The FirstEnergy Nuclear Operating Co., now in its fifth month under bankruptcy protection, has proposed generous bonuses for key employees -- but none represented by a union -- at the Perry nuclear power plant, the Davis-Besse nuclear plant near Toledo and the Beaver Valley nuclear plant near Pittsburgh. FENOC has argued the bonuses, up to 100 percent of pay, are necessary to keep employees working until the plants shut down. The unions objected to the exclusion of their members. Bankruptcy Judge Alan Koschik has rejected the plan and given the company the option of changing it or appealing his decision. (Plain Dealer file)
By John Funk, The Plain Dealer
CLEVELAND, Ohio --The FirstEnergy Nuclear Operating Co. has failed to convince a bankruptcy judge that its plan to give bonuses to nearly 1,000 nuclear plant workers, none of them union members, makes good business sense.
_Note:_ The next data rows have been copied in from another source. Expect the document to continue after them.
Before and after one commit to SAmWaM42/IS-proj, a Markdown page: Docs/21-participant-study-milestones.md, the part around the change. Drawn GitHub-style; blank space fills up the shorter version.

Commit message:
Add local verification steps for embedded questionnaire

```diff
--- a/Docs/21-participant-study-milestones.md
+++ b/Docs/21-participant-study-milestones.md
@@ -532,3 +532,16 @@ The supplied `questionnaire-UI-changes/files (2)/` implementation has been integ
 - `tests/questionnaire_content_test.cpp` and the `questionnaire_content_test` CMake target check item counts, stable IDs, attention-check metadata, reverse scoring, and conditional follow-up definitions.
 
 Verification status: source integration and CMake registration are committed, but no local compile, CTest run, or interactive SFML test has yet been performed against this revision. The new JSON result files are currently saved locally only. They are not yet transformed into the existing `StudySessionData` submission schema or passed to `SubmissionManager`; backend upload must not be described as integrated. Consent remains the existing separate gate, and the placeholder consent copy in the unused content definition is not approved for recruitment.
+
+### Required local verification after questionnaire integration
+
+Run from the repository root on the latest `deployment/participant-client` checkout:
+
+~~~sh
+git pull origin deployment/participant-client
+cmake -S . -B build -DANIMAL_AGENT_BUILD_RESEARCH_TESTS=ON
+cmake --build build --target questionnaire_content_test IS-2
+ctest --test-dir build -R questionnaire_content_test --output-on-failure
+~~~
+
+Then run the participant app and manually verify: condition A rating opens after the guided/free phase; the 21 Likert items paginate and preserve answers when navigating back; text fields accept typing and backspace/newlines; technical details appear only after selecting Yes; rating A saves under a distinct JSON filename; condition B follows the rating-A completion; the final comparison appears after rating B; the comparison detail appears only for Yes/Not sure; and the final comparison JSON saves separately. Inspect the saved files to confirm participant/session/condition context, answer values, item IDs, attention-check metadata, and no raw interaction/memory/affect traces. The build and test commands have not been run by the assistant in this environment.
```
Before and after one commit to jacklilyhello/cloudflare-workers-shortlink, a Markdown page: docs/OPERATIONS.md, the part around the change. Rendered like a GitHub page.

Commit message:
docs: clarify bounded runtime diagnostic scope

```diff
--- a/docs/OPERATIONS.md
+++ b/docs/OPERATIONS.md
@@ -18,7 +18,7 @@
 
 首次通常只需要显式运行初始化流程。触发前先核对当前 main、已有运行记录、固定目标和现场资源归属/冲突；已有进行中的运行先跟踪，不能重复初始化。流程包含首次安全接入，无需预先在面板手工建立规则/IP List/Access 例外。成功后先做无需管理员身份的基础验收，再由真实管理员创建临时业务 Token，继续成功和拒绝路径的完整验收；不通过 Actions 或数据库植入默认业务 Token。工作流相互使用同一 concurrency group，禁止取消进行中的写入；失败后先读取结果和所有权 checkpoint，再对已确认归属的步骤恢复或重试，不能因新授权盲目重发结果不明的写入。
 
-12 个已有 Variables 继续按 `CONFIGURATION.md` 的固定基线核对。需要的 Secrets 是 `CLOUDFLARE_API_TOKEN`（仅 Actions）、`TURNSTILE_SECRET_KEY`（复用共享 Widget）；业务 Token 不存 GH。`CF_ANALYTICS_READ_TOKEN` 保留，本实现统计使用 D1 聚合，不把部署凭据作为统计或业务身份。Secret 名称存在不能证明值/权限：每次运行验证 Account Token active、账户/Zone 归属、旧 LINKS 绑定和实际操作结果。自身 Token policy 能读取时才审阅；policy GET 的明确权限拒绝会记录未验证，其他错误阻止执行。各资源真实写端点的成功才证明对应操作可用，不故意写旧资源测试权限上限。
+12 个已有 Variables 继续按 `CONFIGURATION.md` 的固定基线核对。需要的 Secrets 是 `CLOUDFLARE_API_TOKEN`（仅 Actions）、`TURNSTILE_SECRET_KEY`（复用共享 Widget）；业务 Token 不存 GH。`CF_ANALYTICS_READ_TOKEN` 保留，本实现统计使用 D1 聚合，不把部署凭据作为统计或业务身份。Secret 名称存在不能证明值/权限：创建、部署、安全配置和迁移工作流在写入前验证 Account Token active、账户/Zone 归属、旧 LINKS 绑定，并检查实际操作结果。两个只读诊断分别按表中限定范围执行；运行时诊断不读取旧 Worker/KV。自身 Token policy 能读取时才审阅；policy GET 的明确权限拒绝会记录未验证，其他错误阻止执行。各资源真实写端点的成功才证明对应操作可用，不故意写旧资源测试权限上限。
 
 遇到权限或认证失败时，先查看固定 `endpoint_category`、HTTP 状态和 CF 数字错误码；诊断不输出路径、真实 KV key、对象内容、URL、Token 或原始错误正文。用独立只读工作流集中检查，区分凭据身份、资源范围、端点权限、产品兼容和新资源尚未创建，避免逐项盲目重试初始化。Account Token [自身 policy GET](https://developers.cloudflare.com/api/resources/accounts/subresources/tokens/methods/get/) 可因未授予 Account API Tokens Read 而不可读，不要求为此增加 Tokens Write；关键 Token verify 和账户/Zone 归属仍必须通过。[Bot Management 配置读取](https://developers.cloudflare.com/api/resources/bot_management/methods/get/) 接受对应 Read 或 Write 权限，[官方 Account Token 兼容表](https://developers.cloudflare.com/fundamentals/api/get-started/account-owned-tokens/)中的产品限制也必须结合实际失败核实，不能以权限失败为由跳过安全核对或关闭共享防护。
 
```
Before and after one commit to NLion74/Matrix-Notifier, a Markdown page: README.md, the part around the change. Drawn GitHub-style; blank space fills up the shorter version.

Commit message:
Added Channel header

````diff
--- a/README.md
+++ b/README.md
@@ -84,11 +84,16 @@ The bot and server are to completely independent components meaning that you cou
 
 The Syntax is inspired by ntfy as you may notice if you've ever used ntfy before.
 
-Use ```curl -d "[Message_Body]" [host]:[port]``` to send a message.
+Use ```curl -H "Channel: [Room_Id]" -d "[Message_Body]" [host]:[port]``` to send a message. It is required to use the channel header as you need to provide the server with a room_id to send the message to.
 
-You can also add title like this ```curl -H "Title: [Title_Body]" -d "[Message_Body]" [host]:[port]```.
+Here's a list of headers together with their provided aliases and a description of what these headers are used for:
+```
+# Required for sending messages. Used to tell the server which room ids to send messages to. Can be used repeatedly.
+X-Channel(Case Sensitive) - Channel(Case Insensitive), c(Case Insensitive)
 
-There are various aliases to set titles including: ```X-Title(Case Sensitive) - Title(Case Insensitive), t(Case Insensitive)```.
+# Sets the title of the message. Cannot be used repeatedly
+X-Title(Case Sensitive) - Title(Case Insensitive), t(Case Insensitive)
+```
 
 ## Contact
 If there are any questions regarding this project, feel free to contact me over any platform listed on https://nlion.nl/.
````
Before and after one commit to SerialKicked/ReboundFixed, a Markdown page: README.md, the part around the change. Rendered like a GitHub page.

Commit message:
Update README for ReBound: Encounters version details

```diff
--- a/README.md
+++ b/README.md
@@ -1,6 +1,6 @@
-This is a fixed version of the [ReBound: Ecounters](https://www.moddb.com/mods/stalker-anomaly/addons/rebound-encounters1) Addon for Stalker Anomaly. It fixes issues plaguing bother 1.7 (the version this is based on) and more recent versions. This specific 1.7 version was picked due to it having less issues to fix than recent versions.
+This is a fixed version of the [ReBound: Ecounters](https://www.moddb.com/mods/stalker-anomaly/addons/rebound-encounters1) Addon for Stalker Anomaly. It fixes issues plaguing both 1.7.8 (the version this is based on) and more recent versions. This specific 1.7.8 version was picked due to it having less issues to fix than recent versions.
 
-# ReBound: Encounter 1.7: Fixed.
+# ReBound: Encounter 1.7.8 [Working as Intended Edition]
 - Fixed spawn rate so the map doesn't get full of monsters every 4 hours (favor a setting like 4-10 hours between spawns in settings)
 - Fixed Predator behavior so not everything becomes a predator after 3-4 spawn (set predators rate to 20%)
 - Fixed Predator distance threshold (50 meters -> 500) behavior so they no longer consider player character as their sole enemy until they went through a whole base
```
FENOC had proposed spending about $100 million to bankroll a bonus plan, known as a KERP, or Key Employee Retention Plan, under bankruptcy law, to give about 1,000 of its 2,300 nuclear plant workers generous bonuses if they continued to work until the reactors are shut down in 2020 and 2021.
The company is planning to shut down the Davis-Besse nuclear plant, east of Toledo, on June 1, 2020, the Perry nuclear plant east of Cleveland and one of the two-reactor Beaver Valley plant near Pittsburgh on June 1, 2021, and the second Beaver Valley reactor on Oct. 31, 2021.
In a decision late Tuesday, Judge Alan Koschik wrote that the plan would not only be discriminatory, but also that the company had not proven it would make good business sense.
Paul Harden, FENOC senior vice president and chief operating officer, testified that when a committee decided who would be offered a bonus it considered whether an employee was more likely to be able to find another job before shutdown, whether the position the employee left was crucial to operations, and whether there were other qualified employees who could fill that job until shutdown. It was a job function analysis, he stressed, made without reference to an employee's union status.
"We are disappointed with the court's ruling and are evaluating our next steps," said a FENOC spokesman.
That none of the 991 tapped for a bonus was a union member just worked out that way and was not deliberate, he said.
Koschik did not see it that way.
"It is undisputed that the proposed KERP discriminates between union and non-union personnel ... while no union employees would receive any bonus," he wrote.
The judge noted, for example, that the plan would have given enormous bonuses to reactor operators at the Perry plant, but not to operators at Davis-Besse and Beaver Valley. The difference, he noted, is that these critical jobs are staffed by unionized reactor operators at Davis-Besse and Beaver Valley, while those at Perry are not in a union.
The Court's concern is that while Debtor FENOC is willing to spend upwards of $100 million to retain employees, it proposes to "exclude a set of employees it has already determined are the most critical to retain," he wrote.
"The burden is on the Debtors [FENOC] to prove a sound business reason for this discrimination, i.e., that this discrimination was not unfair. They did not do so."
The judge noted that the KERP as proposed "relies too often on stereotypes instead of reasonable judgement."
That may have been an apparent reference to an assertion during several days of hearings by labor lawyer Joyce Goldstein, representing the plant unions, that "the current plan is based on a lot of speculation - and, significantly, that speculation has been colored by prejudicial, class-based stereotypes, not objective evidence."
Koschik wrote that when reviewing KERP bonus plans, bankruptcy courts must evaluate whether the plan "bears a reasonable relationship to its purpose" (retaining employees), whether it is consistent with industry standards and whether it discriminates unfairly.
"The evidence does not show that the Debtors satisfy these criteria in this case, and the Court finds that the Debtors' own caginess in presenting their evidence is a significant reason for that."
Goldstein expressed gratitude for the decision.
"We are grateful for the court's decision and hopeful that FirstEnergy will recognize the value of its union workers by offering them a meaningful retention program to encourage them to remain employed. Their continued employment is critical not just to the union workers and their families but to maintain the safety of our communities in Ohio and Pennsylvania. "